Lung cancer starts when abnormal cells grow out of control in the lung. They can invade nearby tissues and form tumors. Lung cancer can start anywhere in the lungs and affect any part of the respiratory system.
What causes lung cancer?
Lung cancer is often caused by cigarette smoking. Tobacco smoke contains carcinogens. These are substances that cause cancer. They damage lung cells, and over time the damaged cells can turn into lung cancer.
Sometimes lung cancer develops in people who have never smoked. A few people get lung cancer after being exposed to other harmful substances, including asbestos, radioactive dust, radon, or radiation such as X-rays. Cancer also may be caused by gene changes (mutations) that occur as you get older.
What puts you at risk for lung cancer?
A risk factor for lung cancer is something that increases your chance of getting this cancer. Having one or more of these risk factors can make it more likely that you will get lung cancer. But it doesn't mean that you will definitely get it. And many people who get lung cancer don't have any of these risk factors.
Most lung cancers are caused by cigarette smoking. Smoking cigars or a pipe may also increase your risk for lung cancer.
Your risk of getting lung cancer is higher:
- The longer you smoke.
- The more cigarettes you smoke each day.
Quitting smoking lowers your risk for getting cancer. And your risk keeps going down as long as you don't smoke. Even cutting down how much you smoke may reduce your risk (but not as much as quitting completely).
If you live with a smoker, you have a higher risk for lung cancer compared with a person who lives in a nonsmoking household.
Exposure to some substances may increase your risk for lung cancer, including:
- Certain chemicals. These include arsenic and asbestos.
- Radiation. This includes exposure from your workplace, medical tests, and the environment (such as radioactive dust).
- Radon gas. This includes exposure from your home or workplace.
- Air pollution. Living where the air is very polluted can increase your risk for lung cancer.
Some gene changes (mutations) can increase the risk of getting lung cancer. These gene changes mostly occur as a person gets older.
What are the symptoms of lung cancer?
Symptoms of lung cancer may include:
- Coughing symptoms, such as:
- A new cough or a cough that doesn't go away.
- In smokers who have a chronic cough, a change in how severe their cough is or how much they cough.
- Coughing up blood or mucus tinged with blood.
- Chest symptoms, such as:
- Chest, shoulder, or back pain that doesn't go away and often gets worse with deep breathing.
- New wheezing.
- Shortness of breath.
- General symptoms, such as:
- Swelling in the neck and face.
- Difficulty swallowing.
- Weight loss and loss of appetite.
- Increasing fatigue and weakness.
- Recurring respiratory infections, such as pneumonia.

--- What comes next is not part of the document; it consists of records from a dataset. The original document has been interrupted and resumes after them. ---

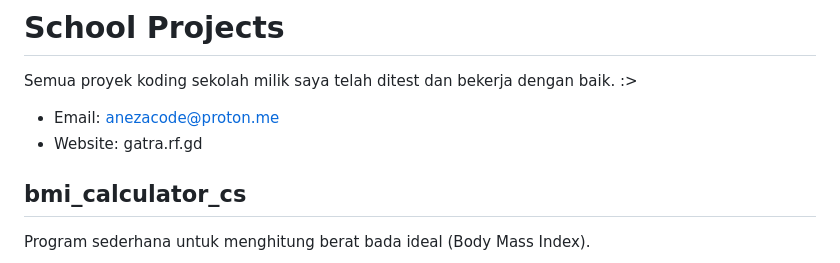
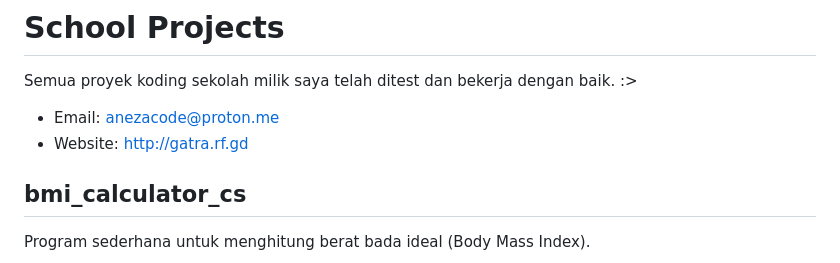
Before and after one commit to nezolutions/school_projects, a Markdown page: README.md, the part around the change. GitHub-like rendering.

```diff
--- a/README.md
+++ b/README.md
@@ -2,7 +2,7 @@
 
 Semua proyek koding sekolah milik saya telah ditest dan bekerja dengan baik. :>
 - Email: anezacode@proton.me
-- Website: gatra.rf.gd
+- Website: http://gatra.rf.gd
 
 
 
```
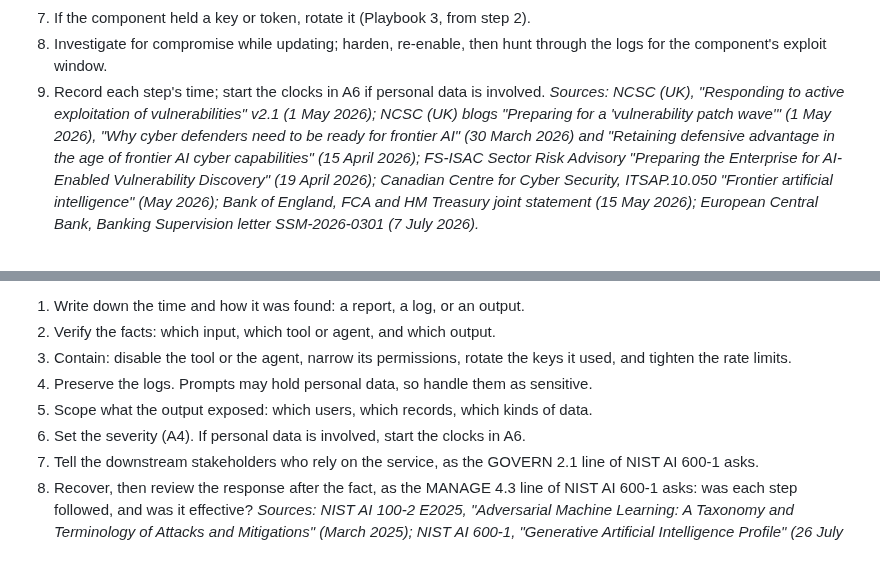
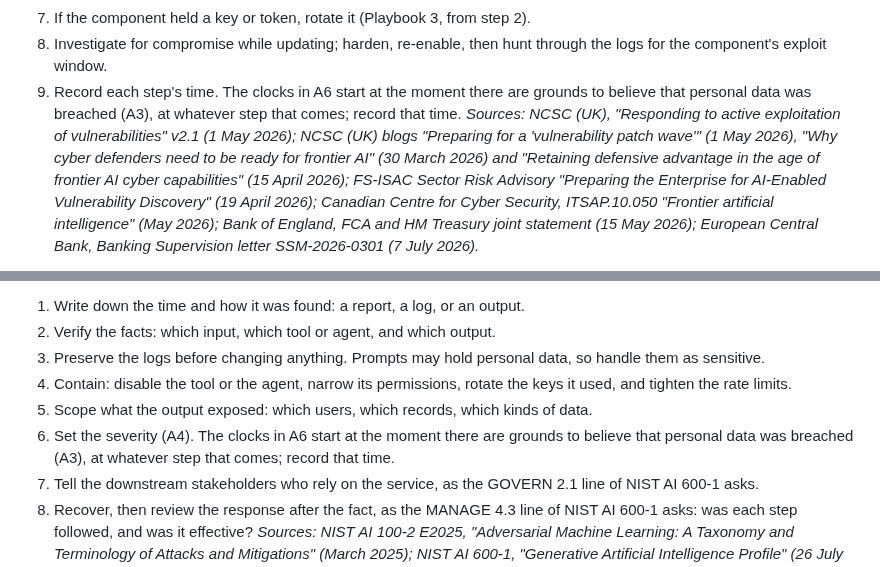
Before and after one commit to TheColliery/Kolwen, a Markdown page: governance/incident-response.md, 2 parts joined by grey strips. GitHub-like rendering.

Commit message:
docs: the new playbooks start the clocks where A3 does and preserve logs before containing
Co-Authored-By: Claude Haiku 5.5 <noreply@anthropic.com>

```diff
--- a/governance/incident-response.md
+++ b/governance/incident-response.md
@@ -162,7 +162,7 @@ Each is a numbered checklist; in the register entry each step carries who did it
 6. Check the dependency pins and lock files for the component's version.
 7. If the component held a key or token, rotate it (Playbook 3, from step 2).
 8. Investigate for compromise while updating; harden, re-enable, then hunt through the logs for the component's exploit window.
-9. Record each step's time; start the clocks in A6 if personal data is involved.
+9. Record each step's time. The clocks in A6 start at the moment there are grounds to believe that personal data was breached (A3), at whatever step that comes; record that time.
 *Sources: NCSC (UK), "Responding to active exploitation of vulnerabilities" v2.1 (1 May 2026); NCSC (UK) blogs "Preparing for a 'vulnerability patch wave'" (1 May 2026), "Why cyber defenders need to be ready for frontier AI" (30 March 2026) and "Retaining defensive advantage in the age of frontier AI cyber capabilities" (15 April 2026); FS-ISAC Sector Risk Advisory "Preparing the Enterprise for AI-Enabled Vulnerability Discovery" (19 April 2026); Canadian Centre for Cyber Security, ITSAP.10.050 "Frontier artificial intelligence" (May 2026); Bank of England, FCA and HM Treasury joint statement (15 May 2026); European Central Bank, Banking Supervision letter SSM-2026-0301 (7 July 2026).*
 
 **Playbook 6: a fake call, message or file that asks the maintainer to run a command, share a key or change an account.**
@@ -177,10 +177,10 @@ Each is a numbered checklist; in the register entry each step carries who did it
 **Playbook 7: an attack on Kolwen's AI service itself (prompt injection, tool or agent misuse, extraction, abuse of keys and quota)** (to check against ISO/IEC 27090 when bought)
 1. Write down the time and how it was found: a report, a log, or an output.
 2. Verify the facts: which input, which tool or agent, and which output.
-3. Contain: disable the tool or the agent, narrow its permissions, rotate the keys it used, and tighten the rate limits.
-4. Preserve the logs. Prompts may hold personal data, so handle them as sensitive.
+3. Preserve the logs before changing anything. Prompts may hold personal data, so handle them as sensitive.
+4. Contain: disable the tool or the agent, narrow its permissions, rotate the keys it used, and tighten the rate limits.
 5. Scope what the output exposed: which users, which records, which kinds of data.
-6. Set the severity (A4). If personal data is involved, start the clocks in A6.
+6. Set the severity (A4). The clocks in A6 start at the moment there are grounds to believe that personal data was breached (A3), at whatever step that comes; record that time.
 7. Tell the downstream stakeholders who rely on the service, as the GOVERN 2.1 line of NIST AI 600-1 asks.
 8. Recover, then review the response after the fact, as the MANAGE 4.3 line of NIST AI 600-1 asks: was each step followed, and was it effective?
 *Sources: NIST AI 100-2 E2025, "Adversarial Machine Learning: A Taxonomy and Terminology of Attacks and Mitigations" (March 2025); NIST AI 600-1, "Generative Artificial Intelligence Profile" (26 July 2024); OWASP Top 10 for LLM Applications 2025; OWASP Top 10 for Agentic Applications 2026 (Version 2026, December 2025); NCSC (UK) and partners, "Guidelines for secure AI system development" (27 November 2023); CISA and partners, "Careful Adoption of Agentic Artificial Intelligence (AI) Services" (1 May 2026).*
```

How is lung cancer diagnosed?
Your symptoms, your medical history, and any history of cancer in your family will help your doctor decide how likely it is that you have lung cancer. You may need tests to be sure. Lung cancer is usually first found on a chest X-ray or a CT scan.
How is lung cancer treated?
Treatment for lung cancer is based on the type and stage of the cancer and other things, such as your overall health. The main treatments are:
Surgery may be an option if your doctor thinks all of the cancer can be removed. The doctor may remove just the tumor, the affected part of the lung, or one whole lung.
This uses high-dose X-rays to kill cancer cells and shrink tumors. It may be used with surgery. Or it may be used instead of surgery.
These medicines kill fast-growing cells, including cancer cells and some normal cells. Chemotherapy and radiation may be given together (chemoradiation).
Other options may include immunotherapy or targeted therapy. Your doctor may suggest a clinical trial.